#### [TO DO]
A single number is required: how many lines in the data below contain "innerText".

#### [PROVIDED ENTRIES]
※
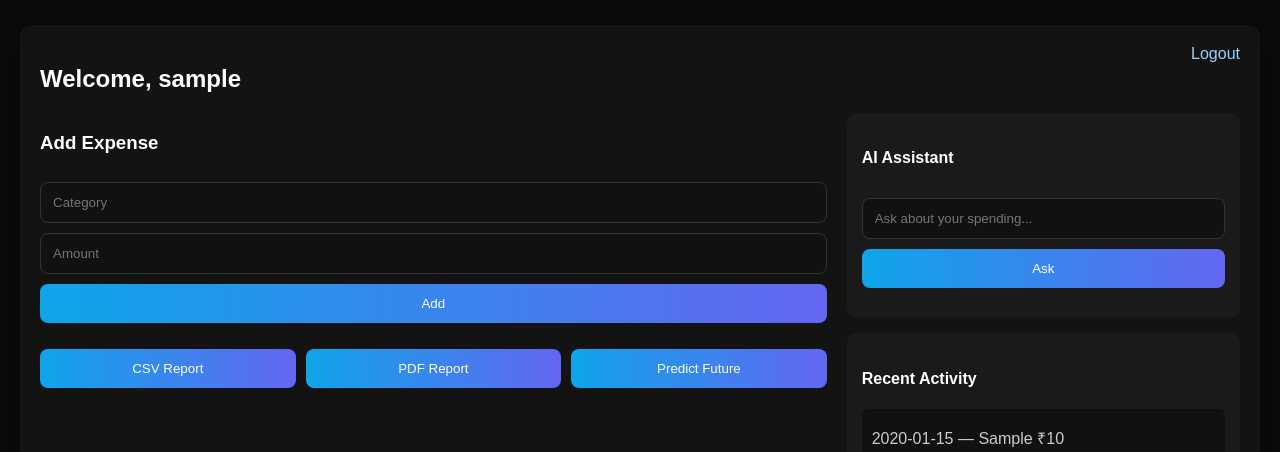
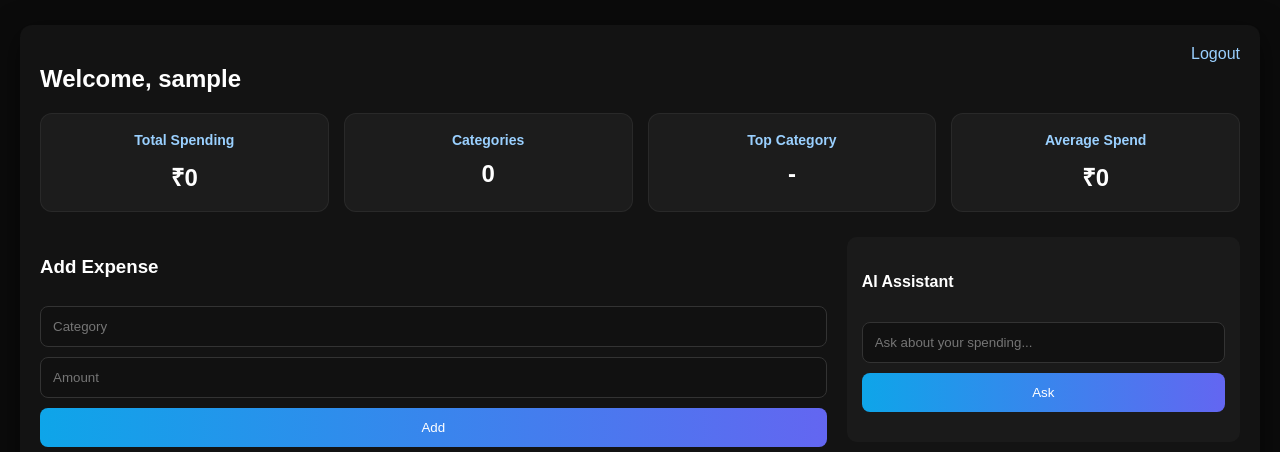
Before and after one commit to OMni-Uni-CoDe/financial_assistant_pro, a Flask app: page /dashboard in a window 1280 px wide. Shown: the top 452 px of the page. Run offline with Flask 3, Linux system fonts and the light colour scheme; a user stored in the database is signed in; tables that the repository leaves empty hold one stand-in row (values such as "Sample post").

Commit message:
Clean dashboard templates and improve dashboard UI

````diff
--- a/static/dashboard.js
+++ b/static/dashboard.js
@@ -1,5 +1,6 @@
 document.addEventListener("DOMContentLoaded", () => {
 
+    ```
 const expenseForm = document.getElementById("expenseForm");
 const askForm = document.getElementById("askForm");
 
@@ -7,9 +8,13 @@ document.addEventListener("DOMContentLoaded", () => {
 const prediction = document.getElementById("prediction");
 const responseBox = document.getElementById("response");
 
-    // Add expense
+// =========================
+// Add Expense
+// =========================
+
 if (expenseForm) {
     expenseForm.addEventListener("submit", async (e) => {
+
         e.preventDefault();
 
         const formData = new FormData(expenseForm);
@@ -22,17 +27,25 @@ document.addEventListener("DOMContentLoaded", () => {
         const data = await res.json();
 
         expenseMsg.innerText =
-                data.message || "Expense added successfully";
+            data.message || "Expense added successfully.";
+
+        expenseForm.reset();
 
         loadHistory();
         loadCharts();
     });
 }
 
-    // AI
+// =========================
+// AI Assistant
+// =========================
+
 if (askForm) {
     askForm.addEventListener("submit", async (e) => {
+
         e.preventDefault();
+
+        responseBox.innerText = "Thinking...";
 
         const formData = new FormData(askForm);
 
@@ -44,25 +57,31 @@ document.addEventListener("DOMContentLoaded", () => {
         const data = await res.json();
 
         responseBox.innerText =
-                data.answer || "No response";
+            data.answer || "No response.";
     });
 }
 
+// =========================
 // Prediction
+// =========================
+
 const predictBtn = document.getElementById("predictBtn");
 
 if (predictBtn) {
     predictBtn.addEventListener("click", async () => {
 
         const res = await fetch("/predict_future");
-
         const data = await res.json();
 
-            prediction.innerText = data.prediction;
+        prediction.innerText =
+            data.prediction || "No prediction available.";
     });
 }
 
+// =========================
 // CSV
+// =========================
+
 const csvBtn = document.getElementById("csvBtn");
 
 if (csvBtn) {
@@ -71,7 +90,10 @@ document.addEventListener("DOMContentLoaded", () => {
     });
 }
 
+// =========================
 // PDF
+// =========================
+
 const pdfBtn = document.getElementById("pdfBtn");
 
 if (pdfBtn) {
@@ -79,6 +101,10 @@ document.addEventListener("DOMContentLoaded", () => {
         window.location.href = "/download_pdf";
     });
 }
+
+// =========================
+// History
+// =========================
 
 async function loadHistory() {
 
@@ -96,12 +122,12 @@ document.addEventListener("DOMContentLoaded", () => {
         data.history.forEach(item => {
 
             history.innerHTML += `
-                    <div>
-                        ${item.date}
+        < div >
+        ${ item.date }
                     —
-                        ${item.category}
-                        ₹${item.amount}
-                    </div>
+                    ${ item.category }
+                    ₹${ item.amount }
+                </div >
         `;
         });
 
@@ -110,6 +136,10 @@ document.addEventListener("DOMContentLoaded", () => {
     }
 }
 
+// =========================
+// Charts + Summary Cards
+// =========================
+
 async function loadCharts() {
 
     try {
@@ -117,17 +147,64 @@ document.addEventListener("DOMContentLoaded", () => {
         const res = await fetch("/get_data");
         const data = await res.json();
 
-            const canvas =
+        // =====================
+        // Summary Cards
+        // =====================
+
+        const totalSpent =
+            data.totals.reduce((a, b) => a + b, 0);
+
+        const totalCategories =
+            data.categories.length;
+
+        let topCategory = "-";
+
+        if (data.categories.length > 0) {
+
+            let maxIndex = 0;
+
+            data.totals.forEach((value, index) => {
+
+                if (value > data.totals[maxIndex]) {
+                    maxIndex = index;
+                }
+
+            });
+
+            topCategory =
+                data.categories[maxIndex];
+        }
+
+        const averageSpend =
+            totalCategories > 0
+                ? totalSpent / totalCategories
+                : 0;
+
+        document.getElementById("totalSpent").innerText =
+            `₹${ totalSpent.toFixed(2) } `;
+
+        document.getElementById("totalCategories").innerText =
+            totalCategories;
+
+        document.getElementById("topCategory").innerText =
+            topCategory;
+
+        document.getElementById("averageSpend").innerText =
+            `₹${ averageSpend.toFixed(2) } `;
+
+        // =====================
+        // Pie Chart
+        // =====================
+
+        const pieCanvas =
             document.getElementById("categoryChart");
-
-            if (!canvas) return;
 
         if (window.categoryChartInstance) {
             window.categoryChartInstance.destroy();
         }
 
         window.categoryChartInstance =
-                new Chart(canvas, {
+            new Chart(pieCanvas, {
                 type: "pie",
                 data: {
                     labels: data.categories,
@@ -137,12 +214,39 @@ document.addEventListener("DOMContentLoaded", () => {
                 }
             });
 
+        // =====================
+        // Trend Chart
+        // =====================
+
+        const trendCanvas =
+            document.getElementById("trendChart");
+
+        if (window.trendChartInstance) {
+            window.trendChartInstance.destroy();
+        }
+
+        window.trendChartInstance =
+            new Chart(trendCanvas, {
+                type: "line",
+                data: {
+                    labels: data.dates,
+                    datasets: [{
+                        label: "Daily Spending",
+                        data: data.daily_totals,
+                        tension: 0.3
+                    }]
+                }
+            });
+
     } catch (err) {
+
         console.error(err);
+
     }
 }
 
 loadHistory();
 loadCharts();
+```
 
 });
--- a/static/style.css
+++ b/static/style.css
@@ -57,6 +57,43 @@ button {
     text-decoration: none;
 }
 
+/* ===== Dashboard Summary Cards ===== */
+
+.stats-grid {
+    display: grid;
+    grid-template-columns: repeat(4, 1fr);
+    gap: 15px;
+    margin: 20px 0 25px 0;
+}
+
+.stat-card {
+    background: rgba(255,255,255,.04);
+    border: 1px solid rgba(255,255,255,.06);
+    border-radius: 12px;
+    padding: 18px;
+    text-align: center;
+    transition: transform .2s ease;
+}
+
+    .stat-card:hover {
+        transform: translateY(-3px);
+    }
+
+    .stat-card h4 {
+        margin: 0;
+        color: #9ad0ff;
+        font-size: 14px;
+        font-weight: 600;
+    }
+
+    .stat-card p {
+        margin: 12px 0 0;
+        font-size: 24px;
+        font-weight: bold;
+    }
+
+/* ===== Main Layout ===== */
+
 .top-row {
     display: flex;
     gap: 20px;
@@ -108,6 +145,8 @@ button {
     white-space: pre-wrap;
 }
 
+/* ===== Charts ===== */
+
 .charts {
     margin-top: 25px;
     display: grid;
@@ -123,7 +162,14 @@ canvas {
     height: 350px !important;
 }
 
+/* ===== Mobile ===== */
+
 @media (max-width: 900px) {
+
+    .stats-grid {
+        grid-template-columns: repeat(2, 1fr);
+    }
+
     .charts {
         grid-template-columns: 1fr;
     }
@@ -136,4 +182,17 @@ canvas {
     .right {
         width: 100%;
     }
+
 }
+
+@media (max-width: 500px) {
+
+    .stats-grid {
+        grid-template-columns: 1fr;
+    }
+
+    .stat-card p {
+        font-size: 20px;
+    }
+
+}
--- a/templates/dashboard.html
+++ b/templates/dashboard.html
@@ -1,58 +1,94 @@
 {% extends "base.html" %}
 {% block content %}
+
 <div class="container">
+
     <a href="/logout" class="logout">Logout</a>
+
     <h2>Welcome, {{ username }}</h2>
 
+    <!-- Dashboard Stats -->
+    <div class="stats-grid">
+
+        <div class="stat-card">
+            <h4>Total Spending</h4>
+            <p id="totalSpent">₹0</p>
+        </div>
+
+        <div class="stat-card">
+            <h4>Categories</h4>
+            <p id="totalCategories">0</p>
+        </div>
+
+        <div class="stat-card">
+            <h4>Top Category</h4>
+            <p id="topCategory">-</p>
+        </div>
+
+        <div class="stat-card">
+            <h4>Average Spend</h4>
+            <p id="averageSpend">₹0</p>
+        </div>
+
+    </div>
 
     <div class="top-row">
+
         <div class="left">
+
             <h3>Add Expense</h3>
+
             <form id="expenseForm">
                 <input type="hidden" name="csrf_token" value="{{ csrf_token() }}">
                 <input type="text" name="category" placeholder="Category" required>
                 <input type="number" step="0.01" name="amount" placeholder="Amount" required>
                 <button type="submit">Add</button>
             </form>
+
             <p id="expenseMsg"></p>
-
 
             <div class="actions">
                 <button id="csvBtn">CSV Report</button>
                 <button id="pdfBtn">PDF Report</button>
                 <button id="predictBtn">Predict Future</button>
             </div>
+
             <p id="prediction"></p>
+
         </div>
 
+        <div class="right">
 
-        <div class="right">
             <div class="ai-card">
                 <h4>AI Assistant</h4>
+
                 <form id="askForm">
                     <input type="hidden" name="csrf_token" value="{{ csrf_token() }}">
-                    <input type="text" name="question" placeholder="Ask about your spending..." required>
+                    <input type="text"
+                           name="question"
+                           placeholder="Ask about your spending..."
+                           required>
                     <button type="submit">Ask</button>
                 </form>
+
                 <div id="response"></div>
                 <div id="confidence"></div>
+
             </div>
-
 
             <div class="history-card">
                 <h4>Recent Activity</h4>
                 <div id="history"></div>
             </div>
+
         </div>
+
     </div>
-
 
     <div class="charts">
         <canvas id="categoryChart"></canvas>
         <canvas id="trendChart"></canvas>
     </div>
+
 </div>
-
-
-<!-- The JS to drive charts/history is loaded from base.html -->
 {% endblock %}
````
Lines whose indentation alone changed are shown as unchanged.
※
#### [RESULT BELOW]
9